Elvy Morton was a member of the Windrush generation and dedicated her life to making the world a better place
A report by Asha Patel for The Leicester Mercury.
In 1958, Elvy Morton a 23-year-old from the Caribbean island of Nevis, travelled to the UK on a £65 ticket.
She settled first in Birmingham, where she worked as a hospital nurse alongside fellow members of the Windrush generation who were helping to rebuilt post-war Britain.ADVERTISING
Elvy then moved to Leicester in 1961 when she married James Morton, her late husband and continued nursing before studying catering and then completing a teaching course – alongside becoming a mum of five.
Throughout her life in Leicester, Elvy questioned the lack of local engagement with Black culture and history and she would later go on to become one of the cities trailblazers for promoting inclusion and togetherness.
LeicestershireLive spoke to the now 86-year-old about becoming the founder of Leicester’s Caribbean Carnival.
During the early eighties, when riots erupted in Brixton and Liverpool following long-standing tensions between police and Black communities, Elvy felt more compelled than ever to do more for the generations that succeeded her.

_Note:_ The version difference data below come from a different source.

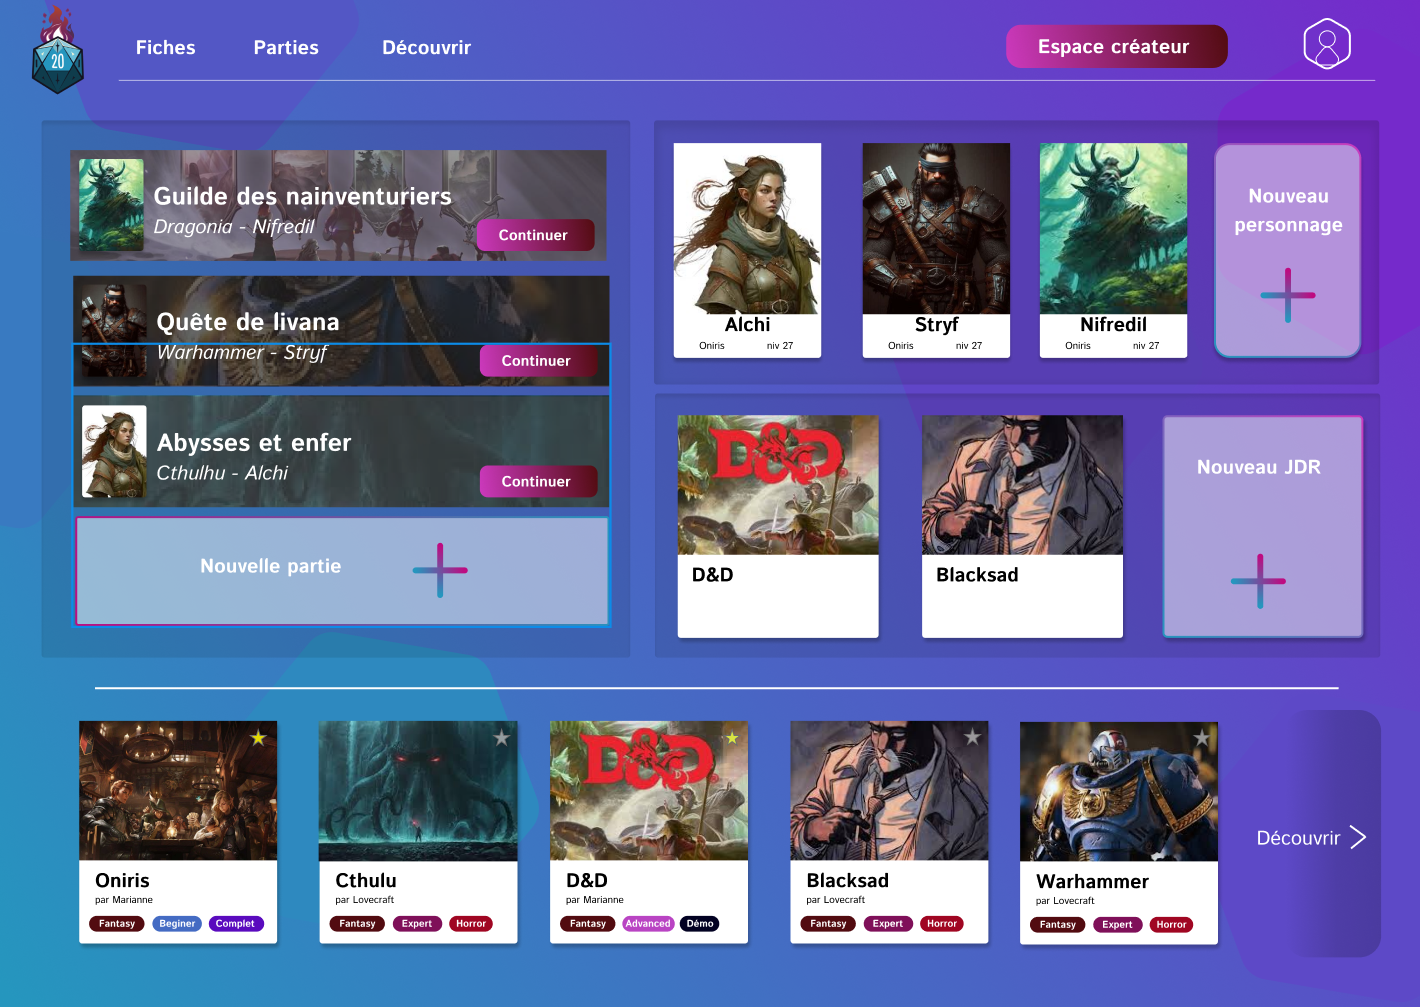
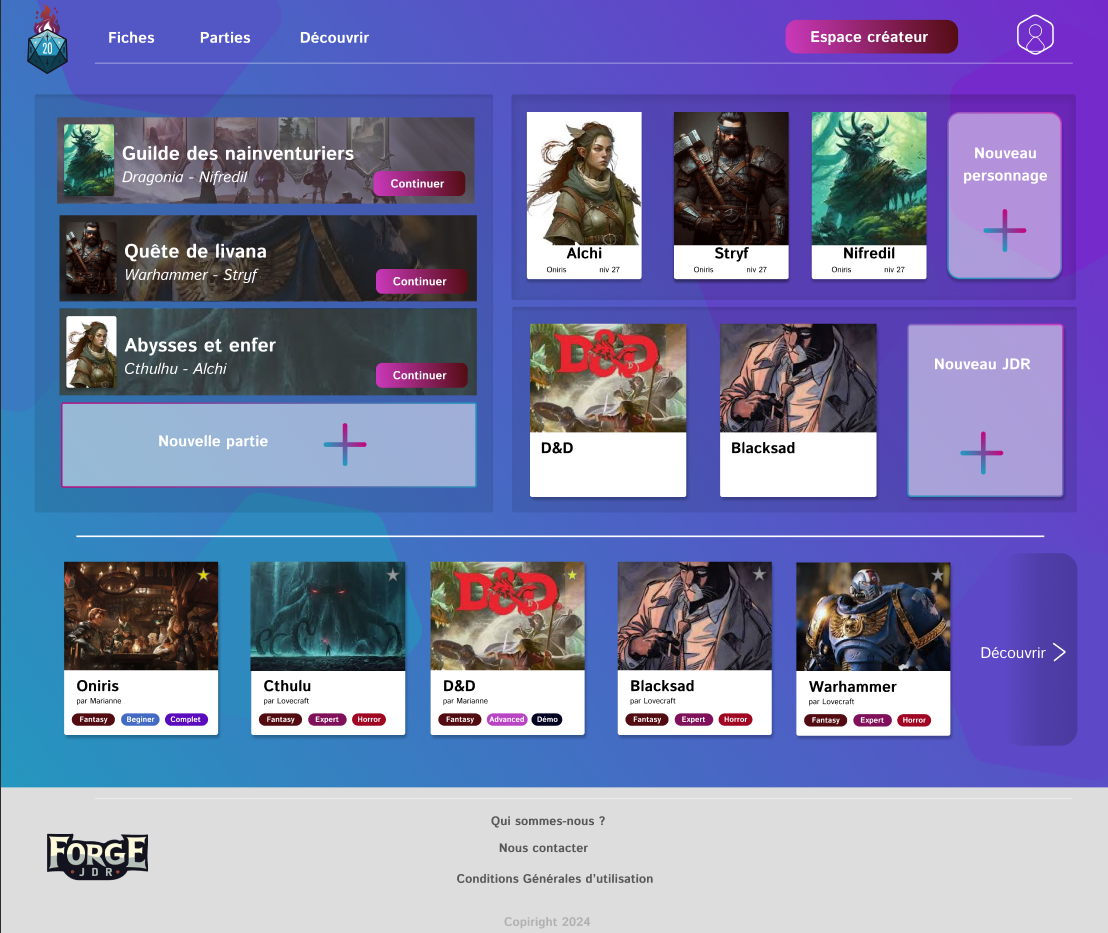
add cara to home page

diff --git a/src/components/templates/home/connectedHome/ConnectedHome.jsx b/src/components/templates/home/connectedHome/ConnectedHome.jsx
@@ -8,6 +8,8 @@ import "./connectedHome.css";
 
 import forgeLogoTxt from "../../../../assets/logo/logo_texte.svg";
 import defaultWikiImage from "../../../../assets/wiki_default.png";
+import defaultCaraImage from "../../../../assets/home/fonc2.jpg";
+import defaultPubliImage from "../../../../assets/home/fonc4.jpg";
 
 import Footer from "../../../UI/organisms/footer/Footer";
 import ConnectedNavbar from "../../connectedNavBar/ConnectedNavbar";
@@ -16,6 +18,7 @@ import NewCaracterForm from "../../NewCaracterForm/NewCaracterForm";
 import CardRpgDiscoverHome from "../../../UI/organisms/CardRpgDiscoverHome/CardRpgDiscoverHome";
 import CardRpgHome from "../../../UI/organisms/CardRpgHome/CardRpgHome";
 import NewRpgForm from "../../../templates/NewRpgForm/NewRpgForm";
+import CardCaraHome from "../../../UI/organisms/CardCaraHome/CardCaraHome";
 
 const ConnectedHome = () => {
   const { t } = useTranslation();
@@ -25,6 +28,7 @@ const ConnectedHome = () => {
   const wikis = useSelector((state) => state.wikis.wikisList);
   const wikiStatus = useSelector((state) => state.wikis.status);
   const ConnectedUser = useSelector((state) => state.auth.user);
+  const caracters = ConnectedUser?.caracters;
 
   const [isDisplayFormNew, setIsDisplayFormNew] = useState(false);
   const [isDisplayFormNewRpg, setIsDisplayFormNewRpg] = useState(false);
@@ -67,7 +71,7 @@ const ConnectedHome = () => {
             <CardRpgDiscoverHome
               className="list-rpg-published home"
               id={el.id}
-              srcImg={el.imageFile ? el.imageFile.path : defaultWikiImage}
+              srcImg={el.imageFile ? el.imageFile.path : defaultPubliImage}
               nameRpg={el.Name}
               owner={el.user?.username}
             />
@@ -116,6 +120,45 @@ const ConnectedHome = () => {
     );
   };
 
+  const RecentCara = () => {
+    if (!ConnectedUser) {
+      return <p>Chargement des personnages...</p>;
+    }
+
+    // Filter the 3 most recent RPGs
+    const recentUserCaracters = ConnectedUser.Caracters.slice(0, 5);
+
+    return (
+      <>
+        {recentUserCaracters.map((cara) => (
+          <div
+            className="my-caracter-card caracter"
+            key={cara.id}
+            onClick={() => {
+              navigate(`/caracters/edit/${cara.id}`);
+            }}
+          >
+            <CardCaraHome
+              className="home user-jdr"
+              id={cara.id}
+              srcImg={cara.imageFile ? cara.imageFile.path : defaultCaraImage}
+              nameCaracter={cara.Name}
+            />
+          </div>
+        ))}
+        {/* Show creation card if user has less than 3 RPGs */}
+        {recentUserCaracters.length < 5 && (
+          <CardCreate
+            width="20%"
+            height="100%"
+            title={t("connectedHome.newRPG")}
+            onClick={displayFormRpg}
+          />
+        )}
+      </>
+    );
+  };
+
   return (
     <>
       <div className="connected-home background">
@@ -134,12 +177,7 @@ const ConnectedHome = () => {
               <div className="my-caracters">
                 <div className="box-content inline-content">
                   {/* User's characters */}
-                  <CardCreate
-                    width="20%"
-                    height="100%"
-                    title={t("connectedHome.newCharactere")}
-                    onClick={displayForm}
-                  />
+                  {RecentCara()}
                 </div>
               </div>
               <div className="my-games">

diff --git a/src/components/UI/organisms/CardCaraHome/CardCaraHome.css b/src/components/UI/organisms/CardCaraHome/CardCaraHome.css
@@ -1,0 +1,39 @@
+.card.my-caracter.personal-space.home {
+    background-color: rgba(255, 255, 255, 70%);
+    box-shadow: 0 10px 20px rgba(0, 0, 0, 0.3);
+    border-radius: 20px;
+    height: 100%;
+}
+
+.card.my-caracter.personal-space.home .img {
+    /* background: linear-gradient(45deg, var(--main-blue-color), var(--main-purple-color)); */
+    border-radius: 20px 20px 0 0;
+    height: 70%;
+}
+
+.my-caracter.personal-space.home .img img {
+    width: 100%;
+    height: 100%;
+    object-fit: cover;
+    border-radius: 20px 20px 0 0;
+}
+
+.info-caracter {
+    height: 30%;
+    padding: 10px;
+}
+
+
+.card.my-caracter.personal-space.home .title-card-caracter {
+    color: black;
+    font-size: 1.2rem;
+}
+
+.card.my-caracter.personal-space.home .owner-card-caracter {
+    color: rgb(72, 72, 72);
+    font-size: 1rem;
+}
+
+.card {
+    cursor: pointer;
+}

diff --git a/src/components/UI/organisms/CardCaraHome/CardCaraHome.jsx b/src/components/UI/organisms/CardCaraHome/CardCaraHome.jsx
@@ -1,0 +1,22 @@
+import React, { useState } from "react";
+
+import "./CardCaraHome.css";
+
+const CardCaraHome = ({ id, srcImg, nameCaracter, ...rest }) => {
+  return (
+    <>
+      <div className="card my-caracter personal-space home">
+        <div className="img">
+          <img src={srcImg} alt="" />
+        </div>
+        <div className="info-caracter">
+          <div className="name-caracter title">
+            <p className="title-card-caracter">{nameCaracter}</p>
+          </div>
+        </div>
+      </div>
+    </>
+  );
+};
+
+export default CardCaraHome;

diff --git a/src/components/pages/WikiEdition/WikiEdition.jsx b/src/components/pages/WikiEdition/WikiEdition.jsx
@@ -851,7 +851,7 @@ const WikiEdition = () => {
           <div className="race-list">
             <h4>Liste des Races</h4>
             <ul>
-              {races.map((race) => (
+              {races?.map((race) => (
                 <li key={race.id}>
                   <h5>{race.Name || "Nom indisponible"}</h5>
                   <button

diff --git a/src/components/templates/home/connectedHome/connectedHome.css b/src/components/templates/home/connectedHome/connectedHome.css
@@ -162,6 +162,14 @@ flex: 1 1 calc(20% - 40px);
     font-size: 1.2em;
 }
 
+.my-caracter-card.caracter{
+    height: 100%;
+    min-width: 150px;
+    width: 20%;
+    margin-right: 10px;
+}
+
+
 .button.view-more {
     background: linear-gradient(to right, rgba(255, 255, 255, 0), rgb(40, 40, 40));
     height: 80%;

diff --git a/src/components/pages/Wiki/Wiki.jsx b/src/components/pages/Wiki/Wiki.jsx
@@ -159,6 +159,7 @@ const Wiki = ({ ...props }) => {
 
         <div className="wiki-title">
           <h1>{wiki.Name}</h1>
+          <div className="owner-rpg">Par {wiki.user.pseudo}</div>
         </div>
 
         <div className="wiki-container">

diff --git a/src/components/UI/organisms/footer/Footer.jsx b/src/components/UI/organisms/footer/Footer.jsx
@@ -72,7 +72,7 @@ const Footer = () => {
           </div>
         </div>
         <div className="copyright-container">
-          <p>Copyright 2024</p>
+          <p>Copyright 2024 - Version BETA</p>
         </div>
       </div>
     </>

diff --git a/src/components/pages/Wiki/wiki.css b/src/components/pages/Wiki/wiki.css
@@ -10,6 +10,11 @@
     position: fixed;
 }
 
+.owner-rpg{
+    margin-top: 10px;
+    font-size: 1.1rem;
+}
+
 .main-contaner-rpg-view{
     background-color: rgba(0, 255, 255, 0);
     margin-top : 90px;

“There was nothing in Leicester to tell our young people about our history. The schools weren’t teaching anything.
“Our children were sat at the back of the class and they were not enjoying it.
“So something had to be done because Black history was not just our history it’s world history,” she told LeicestershireLive.
Elvy proactively challenged Leicester schools, communities and businesses – including high street stores Lewis’s and Woolworths – to represent Black people.
“Lewis’s department store had the most wonderful Christmas display but there were no Black kids or dolls invovled and Woolworths didn’t have any either.
“So I went in there and I told them they should have Black dolls and asked why they didn’t – and they did actually listen to me,” she said.
But her efforts didn’t stop there.
“That wasn’t enough. We were getting a lot of discrimination at the time and somehow, we were looked at as a non-entity so we had to do more,” she said.
Elvy, a few of her friends and other members of the local Caribbean community got together to discuss what they could do to celebrate their culture and share their history.
The group met at the African Caribbean Centre in Highfields in 1984 where Elvy became the founding chair of the Caribbean Carnival, among 17 other members.
“We really just enjoyed getting together and speaking about our people and our history and our young people loved music so the carnival was born out music and culture – that’s what it was about,” she said.
The year of 1984 marked 150 years since the emancipation of slavery in the West Indies which took place on August 1.
“There was nothing going on about it – nothing to mark it. Nobody bothered so we had to take up the mantle ourselves,” she said.
So Leicester’s first Caribbean Carnival took place on the first Saturday in August of 1985, to commemorate the historic day.
With some funding from the local authority, the carnival members “passed the hat around” to help fund the event themselves which would be bigger than anyone expected.
“The first carnival was a huge success. I don’t think the council thought it would be that big because they only gave us a small ball court area of Victoria Park,” Elvy said.
“People loved it. Especially some of the older people who were missing carnivals from back home and I was so overjoyed with how young people took to it.”
With the help of her husband James – who Elvy described as her backbone for the carnival – the event included and represented people from all of the Caribbean islands.
Elvy saw the impact of the Carnival on Leicester and thought it “did a lot of good” for the city. Not only did it bring people together – it also raised money for a number of causes and charities, including Great Ormond Street children’s hospital and the British Red Cross.
“The help from the Leicester communities was amazing – I can’t fault them,” she said.
She added: “People learned about the history more – they got involved.
“We went into schools to teach people about Caribbean history and we taught the younger generation that they were important.
“There is still a lot of work to do, but we’re getting there,” she said.
Leicester’s Caribbean Carnival went on to be one of the biggest outside of London and drew crowds of more than 80,000 people.
She helped to put together 18 carnivals before she took a step back around 20 years ago when her husband was diagnosed with cancer. Today the carnival is led by its chairman, Dennis Christopher, better known as Sugar.
Elvy told LeicestershireLive: “Carnival taught me a lot. I learned how to communicate, how to appreciate a lot of new cultures and how to work with people.”